SHARE Center Spread: Grand finale for Mormon Youth organization

A 30-year chapter in the cultural history of the Church will close on June 1, when the Mormon Youth Chorus and Symphony disband, making way for a new and different organization, as previously announced, with new leadership.

Three months after that, Robert C. Bowden will retire, having directed the chorus and symphony for all but the first five of its 30 years.These next two months won't exactly be a swan song for the Mormon Youth organization, more like a grand finale, a glorious concluding fanfare.

The centerpiece is a tour to Southern California the week of May 11-15. It begins with a performance at the Tuachan Amphitheater in St. George, Utah. In San Diego, the groups will perform on board the aircraft carrier USS Stennis for between 4,000 and 5,000 people including military personnel and families. The next evening, they will perform at the Marine base, Camp Pendleton.

It is the second appearance for the groups aboard an aircraft carrier; in 1986, they performed on the USS Ranger. Brother Bowden said his only regret is that past members of the symphony and chorus cannot go along on this trip and experience the missionary spirit that is such an integral part of it.
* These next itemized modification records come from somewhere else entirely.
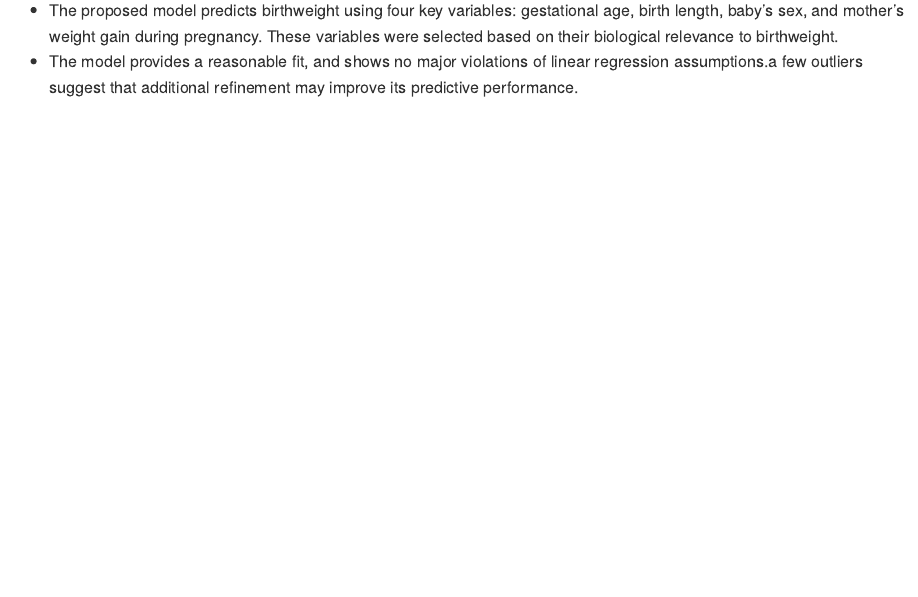
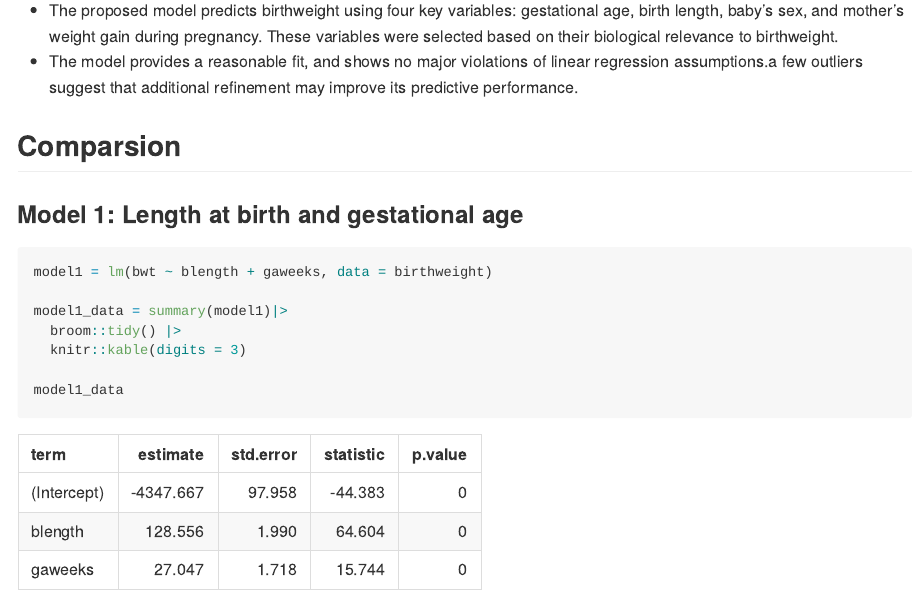
Before and after one commit to yancattt/p8105_hw6_yl5505, an R Markdown document (p8105_hw6_yl5505.Rmd): the page in a window 1100 px wide, from 7000 px down. Rendered offline with R 4.5, knitr and Pandoc, with nearby package versions; some code elsewhere in the file could not run offline; column names are cleaned by a stand-in for the janitor package.

Commit message:
build model 1

````diff
--- a/p8105_hw6_yl5505.Rmd
+++ b/p8105_hw6_yl5505.Rmd
@@ -248,3 +248,16 @@ ggplot(birthweight, aes(x = pred, y = resid)) +
 
 * The proposed model predicts birthweight using four key variables: gestational age, birth length, baby’s sex, and mother’s weight gain during pregnancy. These variables were selected based on their biological relevance to birthweight.
 * The model provides a reasonable fit, and shows no major violations of linear regression assumptions.a few outliers suggest that additional refinement may improve its predictive performance.
+
+## Comparsion
+
+### Model 1: Length at birth and gestational age
+```{r}
+model1 = lm(bwt ~ blength + gaweeks, data = birthweight)
+
+model1_data = summary(model1)|>
+  broom::tidy() |>
+  knitr::kable(digits = 3)
+
+model1_data
+```
````
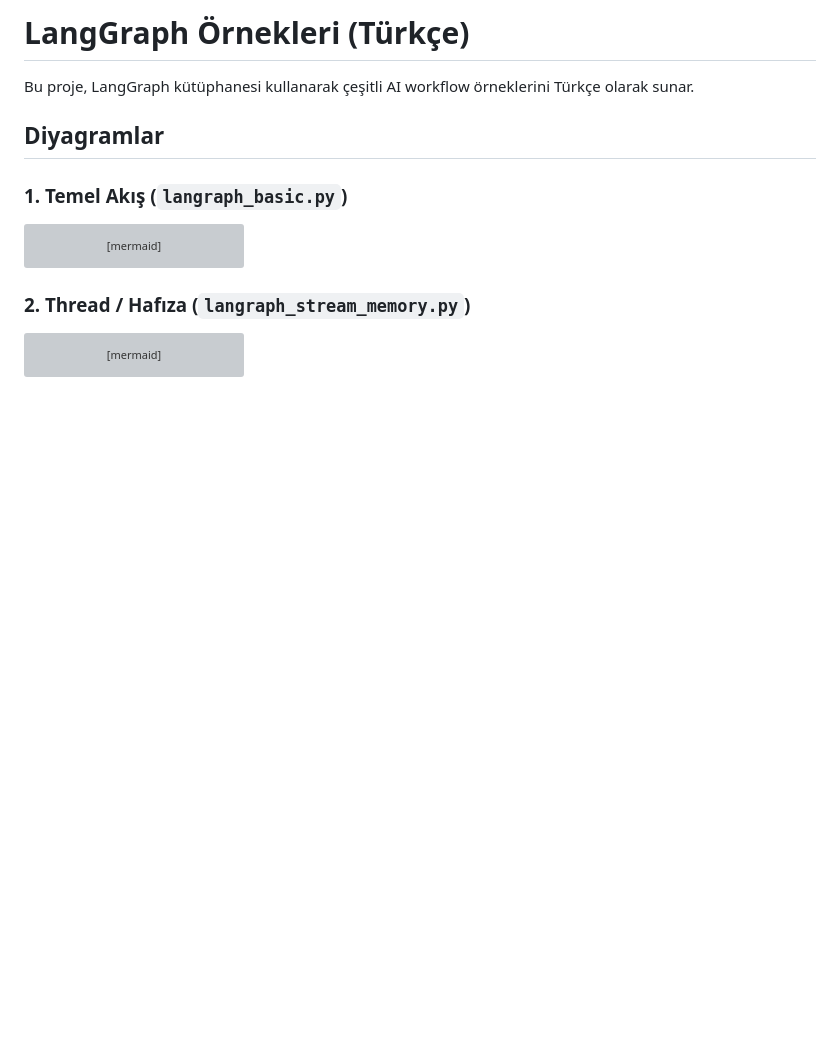
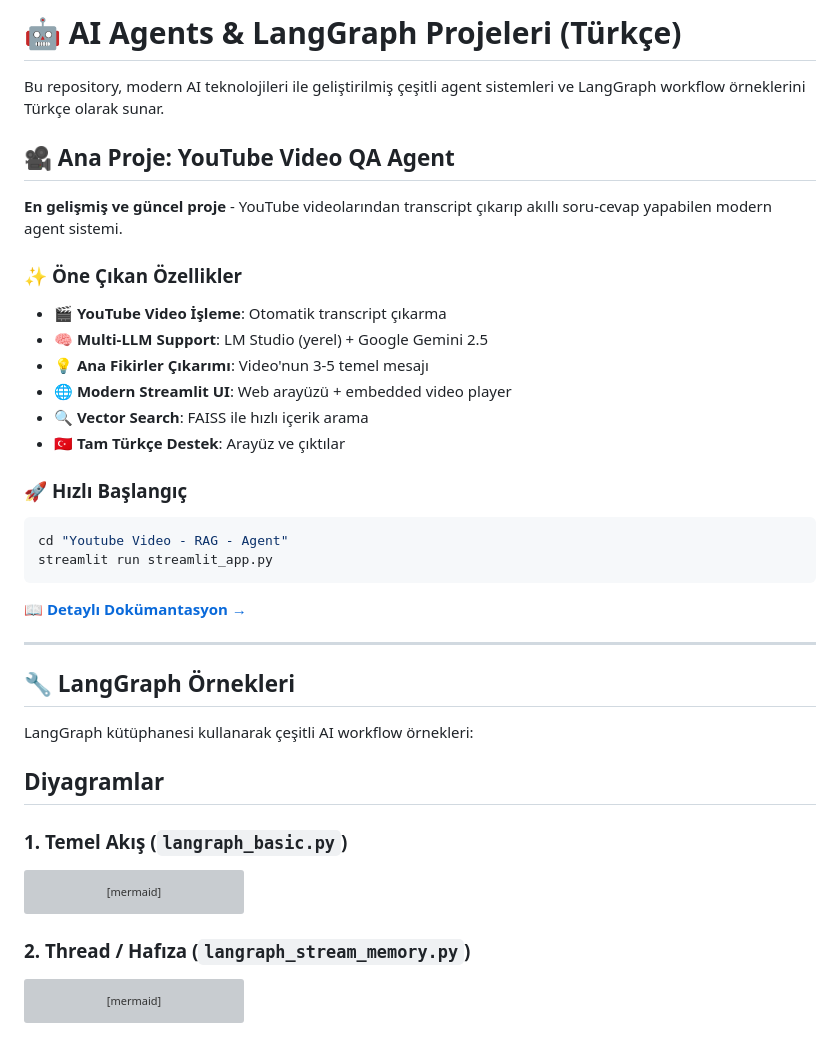
Before and after one commit to emredeveloper/Agents-Notebooks, a Markdown page: README.md, the part around one of its changes. GitHub-like rendering; blank space fills up the shorter version; grey boxes are pictures that could not be loaded.

````diff
--- a/README.md
+++ b/README.md
@@ -1,6 +1,32 @@
-# LangGraph Örnekleri (Türkçe)
+# 🤖 AI Agents & LangGraph Projeleri (Türkçe)
 
-Bu proje, LangGraph kütüphanesi kullanarak çeşitli AI workflow örneklerini Türkçe olarak sunar.
+Bu repository, modern AI teknolojileri ile geliştirilmiş çeşitli agent sistemleri ve LangGraph workflow örneklerini Türkçe olarak sunar.
+
+## 🎥 **Ana Proje: YouTube Video QA Agent**
+
+**En gelişmiş ve güncel proje** - YouTube videolarından transcript çıkarıp akıllı soru-cevap yapabilen modern agent sistemi.
+
+### ✨ **Öne Çıkan Özellikler**
+- 🎬 **YouTube Video İşleme**: Otomatik transcript çıkarma
+- 🧠 **Multi-LLM Support**: LM Studio (yerel) + Google Gemini 2.5
+- 💡 **Ana Fikirler Çıkarımı**: Video'nun 3-5 temel mesajı
+- 🌐 **Modern Streamlit UI**: Web arayüzü + embedded video player
+- 🔍 **Vector Search**: FAISS ile hızlı içerik arama
+- 🇹🇷 **Tam Türkçe Destek**: Arayüz ve çıktılar
+
+### 🚀 **Hızlı Başlangıç**
+```bash
+cd "Youtube Video - RAG - Agent"
+streamlit run streamlit_app.py
+```
+
+📖 **[Detaylı Dokümantasyon →](Youtube%20Video%20-%20RAG%20-%20Agent/README_youtube_qa.md)**
+
+---
+
+## 🔧 **LangGraph Örnekleri**
+
+LangGraph kütüphanesi kullanarak çeşitli AI workflow örnekleri:
 
 ## Diyagramlar
 
````
Also changed, not shown: other parts of README.md (+82 -16 lines).
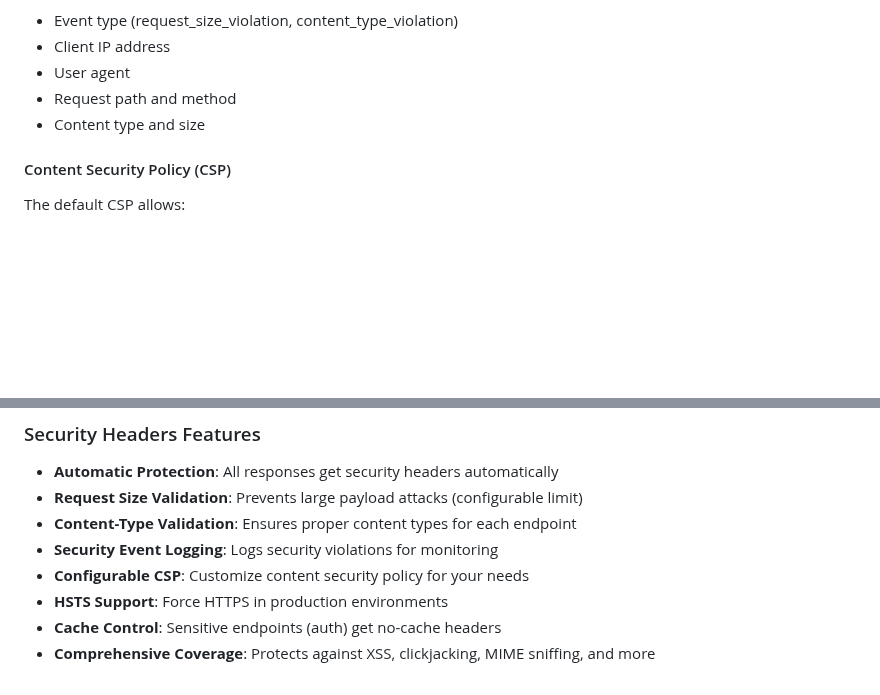
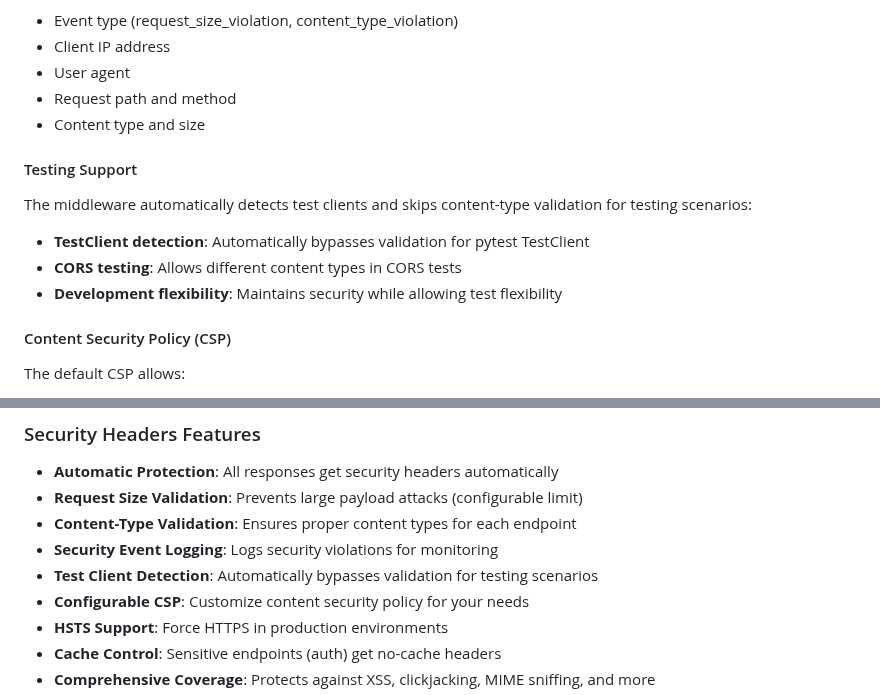
Before and after one commit to triciaward/fast-api-template, a Markdown page: docs/tutorials/optional-features.md, 2 parts joined by grey strips. Drawn GitHub-style; blank space fills up the shorter version.

Commit message:
docs: Add test client detection info to security headers documentation
- Document automatic test client detection feature
- Explain how it allows CORS testing with different content types
- Add testing support section to security headers docs
- Update features list to include test client detection
- Maintains security while allowing test flexibility

```diff
--- a/docs/tutorials/optional-features.md
+++ b/docs/tutorials/optional-features.md
@@ -667,6 +667,14 @@ Logs include:
 - Request path and method
 - Content type and size
 
+#### Testing Support
+
+The middleware automatically detects test clients and skips content-type validation for testing scenarios:
+
+- **TestClient detection**: Automatically bypasses validation for pytest TestClient
+- **CORS testing**: Allows different content types in CORS tests
+- **Development flexibility**: Maintains security while allowing test flexibility
+
 #### Content Security Policy (CSP)
 
 The default CSP allows:
@@ -710,6 +718,7 @@ HSTS_PRELOAD=false
 - **Request Size Validation**: Prevents large payload attacks (configurable limit)
 - **Content-Type Validation**: Ensures proper content types for each endpoint
 - **Security Event Logging**: Logs security violations for monitoring
+- **Test Client Detection**: Automatically bypasses validation for testing scenarios
 - **Configurable CSP**: Customize content security policy for your needs
 - **HSTS Support**: Force HTTPS in production environments
 - **Cache Control**: Sensitive endpoints (auth) get no-cache headers
```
Two concerts will bookend the California tour: The annual Easter Concert in the Salt Lake Tabernacle will be April 16-17, showcasing the patriotic music that is being prepared for performances on the ship and at the Marine base. And the final concert in Mormon Youth history will be in the Tabernacle on May 21-22.

"It will consist of music that we've been remembered for, mainly," Brother Bowden said.

It will include such favorites as the classical "Pines of Rome"; popular pieces like "There's No Business Like Show Business" and "By George" (a Gershwin medley); religious music such as "How Great Thou Art" and "Amazing Grace" and patriotic selections such as "Battle Hymn of the Republic" and "God Bless the USA."

It won't exactly be a "greatest hits" concert; that would take too long, the director said. Indeed, such a program would have to be representative of hundreds of performances, 37 recordings, 15 television specials and a radio series ("You and Your World") that have highlighted the three-decade history.

Quite a track record for a group with a rather tentative beginning. A notice in the Church News of Sept 14, 1968, "Young Musicians To Aid Missionary Program," announced the upcoming formation of a 200-voice youth chorus and 95-piece youth symphony centered in the Salt Lake Valley to serve the missionary program of the Church as the musical basis of weekly radio and television programs circulated by the Missionary Department. Applicants were required to be Church members in good standing, ages 15-25 for the chorus and 18-29 for the orchestra.

That initial Church News story didn't say so, but founding director Jay E. Welch recalled later in a 1989interview: "It was to be a temporary organization that would meet together and make a few recordings. It was a very modest dream, but after we got started it turned out to be much more viable and powerful than we imagined." (Church News, Dec. 9, 1989)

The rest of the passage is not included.